“Cramping Your Style”

“Cramping Your Style”

Gotta love the heat and humidity in Miami 24/7 nearly 12 months a year—not!  

What I do love about my hood’s weather is how it makes SoFlo tough competitors; stressing our bodies in a good way, training us to withstand the daily stresses of life—for me tackling 34 marathons (PR 2:52), the Ironman Triathlon in July, hundreds of multisport racing events and three healthy pregnancies during the summer months. No doubt, the greatest challenge in hot conditions is keeping up with fluid & electrolyte needs since excessive losses up to several pounds for a normal training session is not uncommon.

In tandem with sweating, there water and electrolyte losses—minerals that send messages to muscles and nerves that tell them when to react contract & relax. Electrolyte losses typically = cramping, a stressful acute pain that stops you in your tracks or wakes you from a peaceful sleep

Muscle cramps can occur in the legs, abdomen or gut aka gut cramps called the side “stitch” known to runners/triathletes, slowing speed, changing gait or prevents you from completing the task at hand whether it’s a race, pulling the weeds in the yard or painting the outside of your home. It’s so common, that it’s the 2nd most frequent concern expressed to me from clients and audiences worldwide. (Just for the record, #1 concern is whether or not to take supplements.)

If those achy spasms &muscle contractions are cramping your style, your sport and your fun, how do you get to root of the problem & treat it quickly, safely and completely?

3 Strategies for Cramping Relief

1. Identify the source of cramps—is it acute or chronic?

  • Are the type of cramps true, rest, Tetany, contractures or dystonic (see explanation below), try to resolve if simple solution.

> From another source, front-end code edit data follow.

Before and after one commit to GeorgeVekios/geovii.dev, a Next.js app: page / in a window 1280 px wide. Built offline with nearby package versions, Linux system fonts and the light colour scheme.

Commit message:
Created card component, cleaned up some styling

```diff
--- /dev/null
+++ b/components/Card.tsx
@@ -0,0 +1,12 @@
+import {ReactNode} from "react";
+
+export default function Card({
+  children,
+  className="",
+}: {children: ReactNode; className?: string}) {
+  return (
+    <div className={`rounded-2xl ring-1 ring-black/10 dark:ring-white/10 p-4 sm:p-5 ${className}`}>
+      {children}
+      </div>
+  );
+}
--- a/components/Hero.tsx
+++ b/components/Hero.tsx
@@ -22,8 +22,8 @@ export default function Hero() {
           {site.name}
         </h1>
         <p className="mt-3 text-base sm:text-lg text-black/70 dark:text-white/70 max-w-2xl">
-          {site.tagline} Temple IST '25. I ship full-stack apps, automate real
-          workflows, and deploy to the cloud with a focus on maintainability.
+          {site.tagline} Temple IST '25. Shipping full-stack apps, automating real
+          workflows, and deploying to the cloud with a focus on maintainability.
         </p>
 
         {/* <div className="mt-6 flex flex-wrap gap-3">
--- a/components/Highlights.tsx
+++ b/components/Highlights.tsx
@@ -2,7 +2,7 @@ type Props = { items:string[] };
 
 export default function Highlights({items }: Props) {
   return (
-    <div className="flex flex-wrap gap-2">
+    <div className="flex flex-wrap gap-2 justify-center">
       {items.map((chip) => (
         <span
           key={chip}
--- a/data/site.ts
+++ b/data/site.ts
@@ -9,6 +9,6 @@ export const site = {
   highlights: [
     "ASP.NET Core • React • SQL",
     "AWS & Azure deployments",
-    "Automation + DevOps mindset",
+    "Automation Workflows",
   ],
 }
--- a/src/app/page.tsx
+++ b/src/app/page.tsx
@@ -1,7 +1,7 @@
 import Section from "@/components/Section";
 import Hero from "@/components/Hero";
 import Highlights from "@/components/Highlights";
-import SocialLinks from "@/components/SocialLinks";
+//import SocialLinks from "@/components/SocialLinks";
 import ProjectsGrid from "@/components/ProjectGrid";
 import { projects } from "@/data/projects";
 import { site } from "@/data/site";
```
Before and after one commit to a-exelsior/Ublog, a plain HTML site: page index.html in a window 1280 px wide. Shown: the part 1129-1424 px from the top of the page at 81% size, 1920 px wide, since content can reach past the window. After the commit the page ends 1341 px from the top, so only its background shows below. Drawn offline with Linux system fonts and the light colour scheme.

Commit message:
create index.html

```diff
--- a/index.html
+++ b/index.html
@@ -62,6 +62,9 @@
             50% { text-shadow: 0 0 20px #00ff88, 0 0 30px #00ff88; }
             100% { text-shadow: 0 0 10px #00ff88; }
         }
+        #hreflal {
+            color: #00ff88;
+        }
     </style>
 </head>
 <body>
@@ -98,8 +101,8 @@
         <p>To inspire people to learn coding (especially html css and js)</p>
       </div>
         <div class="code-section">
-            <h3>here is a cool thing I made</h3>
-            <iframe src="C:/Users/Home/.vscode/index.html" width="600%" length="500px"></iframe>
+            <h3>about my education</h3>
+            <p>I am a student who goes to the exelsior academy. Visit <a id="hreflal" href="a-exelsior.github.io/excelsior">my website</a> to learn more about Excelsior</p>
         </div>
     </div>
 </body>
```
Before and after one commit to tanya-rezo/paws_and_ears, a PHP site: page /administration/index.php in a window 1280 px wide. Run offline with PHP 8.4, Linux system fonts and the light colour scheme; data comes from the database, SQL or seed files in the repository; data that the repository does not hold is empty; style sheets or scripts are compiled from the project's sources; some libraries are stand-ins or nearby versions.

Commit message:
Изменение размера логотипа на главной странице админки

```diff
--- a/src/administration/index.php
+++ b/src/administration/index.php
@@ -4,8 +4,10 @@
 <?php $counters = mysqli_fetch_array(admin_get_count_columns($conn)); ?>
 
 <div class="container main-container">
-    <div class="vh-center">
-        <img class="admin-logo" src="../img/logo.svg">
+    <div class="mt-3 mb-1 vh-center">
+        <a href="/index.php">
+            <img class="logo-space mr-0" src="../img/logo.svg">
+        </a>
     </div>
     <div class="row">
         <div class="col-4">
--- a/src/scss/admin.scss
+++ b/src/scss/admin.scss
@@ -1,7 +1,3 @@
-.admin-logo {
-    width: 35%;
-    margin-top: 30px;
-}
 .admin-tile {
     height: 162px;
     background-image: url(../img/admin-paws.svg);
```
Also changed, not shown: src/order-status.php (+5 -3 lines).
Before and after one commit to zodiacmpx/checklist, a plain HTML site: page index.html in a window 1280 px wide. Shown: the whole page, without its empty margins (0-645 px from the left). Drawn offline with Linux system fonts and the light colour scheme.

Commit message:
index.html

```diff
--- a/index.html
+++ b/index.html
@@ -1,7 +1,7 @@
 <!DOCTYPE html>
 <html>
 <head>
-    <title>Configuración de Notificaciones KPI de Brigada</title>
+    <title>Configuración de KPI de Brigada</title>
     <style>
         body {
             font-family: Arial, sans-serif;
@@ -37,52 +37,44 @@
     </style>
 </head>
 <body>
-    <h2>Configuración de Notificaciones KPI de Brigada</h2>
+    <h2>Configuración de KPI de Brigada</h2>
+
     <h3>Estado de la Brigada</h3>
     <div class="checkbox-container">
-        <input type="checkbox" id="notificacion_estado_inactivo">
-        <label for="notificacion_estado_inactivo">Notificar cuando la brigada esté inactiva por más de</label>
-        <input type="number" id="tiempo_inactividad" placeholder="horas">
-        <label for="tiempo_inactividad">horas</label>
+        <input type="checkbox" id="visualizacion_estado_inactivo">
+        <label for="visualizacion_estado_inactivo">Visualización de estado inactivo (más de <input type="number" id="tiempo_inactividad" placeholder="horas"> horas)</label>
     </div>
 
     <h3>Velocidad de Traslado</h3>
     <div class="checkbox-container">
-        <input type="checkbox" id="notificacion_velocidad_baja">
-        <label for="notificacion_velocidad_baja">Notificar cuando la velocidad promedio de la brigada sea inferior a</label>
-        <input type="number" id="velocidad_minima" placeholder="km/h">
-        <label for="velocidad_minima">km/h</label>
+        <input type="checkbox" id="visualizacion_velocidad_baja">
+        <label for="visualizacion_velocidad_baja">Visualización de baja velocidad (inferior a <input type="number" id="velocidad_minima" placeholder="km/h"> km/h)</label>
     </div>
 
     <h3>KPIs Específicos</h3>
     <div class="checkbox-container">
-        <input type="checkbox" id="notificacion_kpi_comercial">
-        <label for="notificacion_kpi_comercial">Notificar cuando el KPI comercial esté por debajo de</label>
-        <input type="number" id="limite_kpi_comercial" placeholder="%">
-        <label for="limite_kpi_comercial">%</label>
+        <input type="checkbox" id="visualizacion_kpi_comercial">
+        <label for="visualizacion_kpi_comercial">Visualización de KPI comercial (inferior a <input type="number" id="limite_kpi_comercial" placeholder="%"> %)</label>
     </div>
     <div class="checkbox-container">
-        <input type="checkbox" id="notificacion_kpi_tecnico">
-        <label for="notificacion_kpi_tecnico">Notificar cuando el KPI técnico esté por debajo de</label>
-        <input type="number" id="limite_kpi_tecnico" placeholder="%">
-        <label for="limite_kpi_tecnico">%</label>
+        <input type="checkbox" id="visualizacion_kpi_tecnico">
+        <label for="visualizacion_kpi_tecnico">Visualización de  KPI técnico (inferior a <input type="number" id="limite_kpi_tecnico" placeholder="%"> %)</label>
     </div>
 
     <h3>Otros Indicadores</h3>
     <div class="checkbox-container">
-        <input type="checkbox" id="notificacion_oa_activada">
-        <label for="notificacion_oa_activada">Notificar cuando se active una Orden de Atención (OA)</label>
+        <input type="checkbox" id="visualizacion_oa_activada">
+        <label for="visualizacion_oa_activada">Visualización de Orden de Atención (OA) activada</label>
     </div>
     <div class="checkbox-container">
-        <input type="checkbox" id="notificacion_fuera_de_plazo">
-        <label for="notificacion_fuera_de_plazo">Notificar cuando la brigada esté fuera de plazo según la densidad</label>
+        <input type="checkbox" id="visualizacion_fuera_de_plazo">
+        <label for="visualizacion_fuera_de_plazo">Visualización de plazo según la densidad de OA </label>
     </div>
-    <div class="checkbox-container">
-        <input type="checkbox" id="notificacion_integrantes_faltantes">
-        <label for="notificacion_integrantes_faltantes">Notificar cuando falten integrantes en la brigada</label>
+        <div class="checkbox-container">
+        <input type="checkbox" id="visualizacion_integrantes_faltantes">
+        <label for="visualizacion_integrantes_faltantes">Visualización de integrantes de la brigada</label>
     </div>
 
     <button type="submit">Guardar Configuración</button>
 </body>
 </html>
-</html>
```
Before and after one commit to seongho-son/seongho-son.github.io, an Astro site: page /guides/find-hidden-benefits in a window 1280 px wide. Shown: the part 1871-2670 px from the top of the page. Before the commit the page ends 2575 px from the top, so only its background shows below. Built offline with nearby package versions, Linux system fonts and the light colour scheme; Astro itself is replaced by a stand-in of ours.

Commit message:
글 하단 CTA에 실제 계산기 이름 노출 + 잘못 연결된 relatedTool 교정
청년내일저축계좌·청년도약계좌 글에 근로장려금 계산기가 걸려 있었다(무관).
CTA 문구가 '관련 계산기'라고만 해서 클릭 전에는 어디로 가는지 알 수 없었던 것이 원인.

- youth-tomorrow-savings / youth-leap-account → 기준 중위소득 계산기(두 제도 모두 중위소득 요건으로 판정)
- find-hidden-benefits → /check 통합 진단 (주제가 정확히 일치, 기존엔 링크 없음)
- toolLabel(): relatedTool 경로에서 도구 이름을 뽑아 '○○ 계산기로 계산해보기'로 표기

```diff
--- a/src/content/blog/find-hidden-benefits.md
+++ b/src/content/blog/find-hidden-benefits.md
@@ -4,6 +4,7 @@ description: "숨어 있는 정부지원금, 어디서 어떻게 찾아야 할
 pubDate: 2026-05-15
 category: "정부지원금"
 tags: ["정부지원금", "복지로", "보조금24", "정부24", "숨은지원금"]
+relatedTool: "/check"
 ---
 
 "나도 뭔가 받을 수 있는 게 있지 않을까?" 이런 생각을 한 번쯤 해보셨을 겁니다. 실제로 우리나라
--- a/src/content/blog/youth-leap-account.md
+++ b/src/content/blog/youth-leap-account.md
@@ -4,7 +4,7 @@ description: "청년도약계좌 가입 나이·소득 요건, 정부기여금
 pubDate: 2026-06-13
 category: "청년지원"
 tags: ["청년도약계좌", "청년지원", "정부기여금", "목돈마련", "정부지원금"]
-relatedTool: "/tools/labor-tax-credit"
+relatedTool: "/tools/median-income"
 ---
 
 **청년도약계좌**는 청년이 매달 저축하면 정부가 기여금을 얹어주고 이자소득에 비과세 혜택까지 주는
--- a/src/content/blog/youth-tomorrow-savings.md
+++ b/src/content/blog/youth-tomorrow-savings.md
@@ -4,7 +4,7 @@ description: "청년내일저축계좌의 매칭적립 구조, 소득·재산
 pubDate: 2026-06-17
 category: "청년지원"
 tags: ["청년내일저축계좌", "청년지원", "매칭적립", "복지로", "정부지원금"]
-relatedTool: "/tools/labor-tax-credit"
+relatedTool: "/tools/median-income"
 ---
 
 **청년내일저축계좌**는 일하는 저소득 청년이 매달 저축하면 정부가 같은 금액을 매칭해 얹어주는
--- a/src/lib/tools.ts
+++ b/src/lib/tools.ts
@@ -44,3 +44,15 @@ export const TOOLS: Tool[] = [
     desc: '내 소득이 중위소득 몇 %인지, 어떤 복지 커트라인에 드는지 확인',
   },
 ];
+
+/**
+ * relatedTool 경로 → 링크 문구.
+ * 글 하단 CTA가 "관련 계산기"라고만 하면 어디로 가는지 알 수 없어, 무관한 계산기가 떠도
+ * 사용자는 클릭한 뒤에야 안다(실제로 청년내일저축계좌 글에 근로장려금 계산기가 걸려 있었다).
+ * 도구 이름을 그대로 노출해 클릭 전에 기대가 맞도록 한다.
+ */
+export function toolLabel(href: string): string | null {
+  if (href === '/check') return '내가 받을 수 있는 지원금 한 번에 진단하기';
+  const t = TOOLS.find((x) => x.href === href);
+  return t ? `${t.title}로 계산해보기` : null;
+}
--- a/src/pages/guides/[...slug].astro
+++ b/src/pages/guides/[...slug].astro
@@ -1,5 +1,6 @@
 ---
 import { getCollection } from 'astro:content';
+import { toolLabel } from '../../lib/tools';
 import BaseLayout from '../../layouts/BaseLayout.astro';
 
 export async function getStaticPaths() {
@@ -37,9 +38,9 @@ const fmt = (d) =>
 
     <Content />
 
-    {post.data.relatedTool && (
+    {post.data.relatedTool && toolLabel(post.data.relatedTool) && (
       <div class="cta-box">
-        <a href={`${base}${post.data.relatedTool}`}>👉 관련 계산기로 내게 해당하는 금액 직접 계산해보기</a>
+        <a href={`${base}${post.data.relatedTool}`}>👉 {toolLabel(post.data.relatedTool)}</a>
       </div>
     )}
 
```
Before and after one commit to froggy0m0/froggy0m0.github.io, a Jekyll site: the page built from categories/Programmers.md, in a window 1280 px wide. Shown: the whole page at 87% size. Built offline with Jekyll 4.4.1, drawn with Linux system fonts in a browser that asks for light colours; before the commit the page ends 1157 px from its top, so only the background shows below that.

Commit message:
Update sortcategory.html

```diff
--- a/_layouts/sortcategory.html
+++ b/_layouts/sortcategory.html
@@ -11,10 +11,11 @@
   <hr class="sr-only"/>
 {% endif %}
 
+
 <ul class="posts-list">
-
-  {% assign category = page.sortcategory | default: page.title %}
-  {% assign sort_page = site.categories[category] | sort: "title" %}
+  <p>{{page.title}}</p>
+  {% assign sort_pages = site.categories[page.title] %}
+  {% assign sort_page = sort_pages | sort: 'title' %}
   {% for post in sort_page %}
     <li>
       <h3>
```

2. Rule out a medical issue.

If it’s an ongoing problem, see your medical doctor, since it could be serious. Take a blood test under fasting normal conditions and after an exercise session to see what and if any constituents like the electrolytes sodium, potassium or magnesium or even iron are low in the blood.

3. Evaluate your Diet.

Schedule an appointment with a Sports Nutritionist (RD,CSSD) or clinical nutritionist (MD, CCN) to determine if it is a dietary issue, overall calorie, carbohydrate or vitamin/mineral deficiency (iron deficiency can cause leg cramps too!) that is causing the cramps.


Five potential causes include:

1. True cramps—hyperexcitability of nerves that stimulate muscles can be due to:

  • Persistent spasm following injury
  • Vigorous activity—no stretching
  • Sitting for long periods

2. Rest cramps—during night, painful; cause unknown, due to alcohol drinking,    dehydration, decreased potassium, medications

  • dehydration
  • body fluid shifts—ascities, water in gut due to medical issue or alcoholism
  • Low levels calcium/magnesium

3. Tetany— all nerve cells activated causes muscles to cramp, numbness—

  1. low calcium/magnesium or potassium levels

4. Contractures—when muscles unable to relax; constant spasms caused by ATP depletion, simplest form of muscle energy (can be inherited)

5. Dystonic— when muscles are not needed, get cramped


Bananas for Cramping?

It’s amazing to me how the banana has become the 1st line of defense for cramping. Everyone from child to grand mom believing a banana a day will make the cramps going away. Truth is, there’s a lot more to cramping than getting a banana’s worth of potassium—actually just 1/7 of your potassium requirements a day under the best conditions.

While bananas are higher in potassium than several other fruits and veggies, it only gets you a small baby step towards the 4500mg you need every day & potassium is not the leading culprit when it comes to fluid losses and cramping.

Here are food & fluid sources of the minerals—electrolytes which can play a role in cramping your style.

The major electrolyte mineral, sodium plays the largest role, is the mineral lost in the greatest quantities in sweat, but is also not typically missing but actually consumed in excess in most men and women’s diets in grain products—breads, cereals, crackers, snacks, processed and fast foods, dressings and sauces, dairy.

Potassium: RDA 4.7 grams

Zico Coconut water, potatoes, acorn squash, artichoke, spinach, broccoli, carrots, green beans, tomato juice, avocado, grapefruit juice, watermelon, banana, strawberries, milk

Magnesium: (RDA 310 mg day)

spinach, broccoli, artichokes, green beans, tomato juice, navy beans, pinto beans, black-eyed peas,  sunflower seeds, tofu, cashews, halibut

Calcium: RDA 1000-1200 mg

Milk, yogurt, cheddar cheese, Swiss cheese, tofu, sardines, green beans, spinach, broccoli

Magnesium: (RDA 310 mg day)

spinach, broccoli, artichokes, green beans, tomato juice, navy beans, pinto beans, black-eyed peas,  sunflower seeds, tofu, cashews, halibut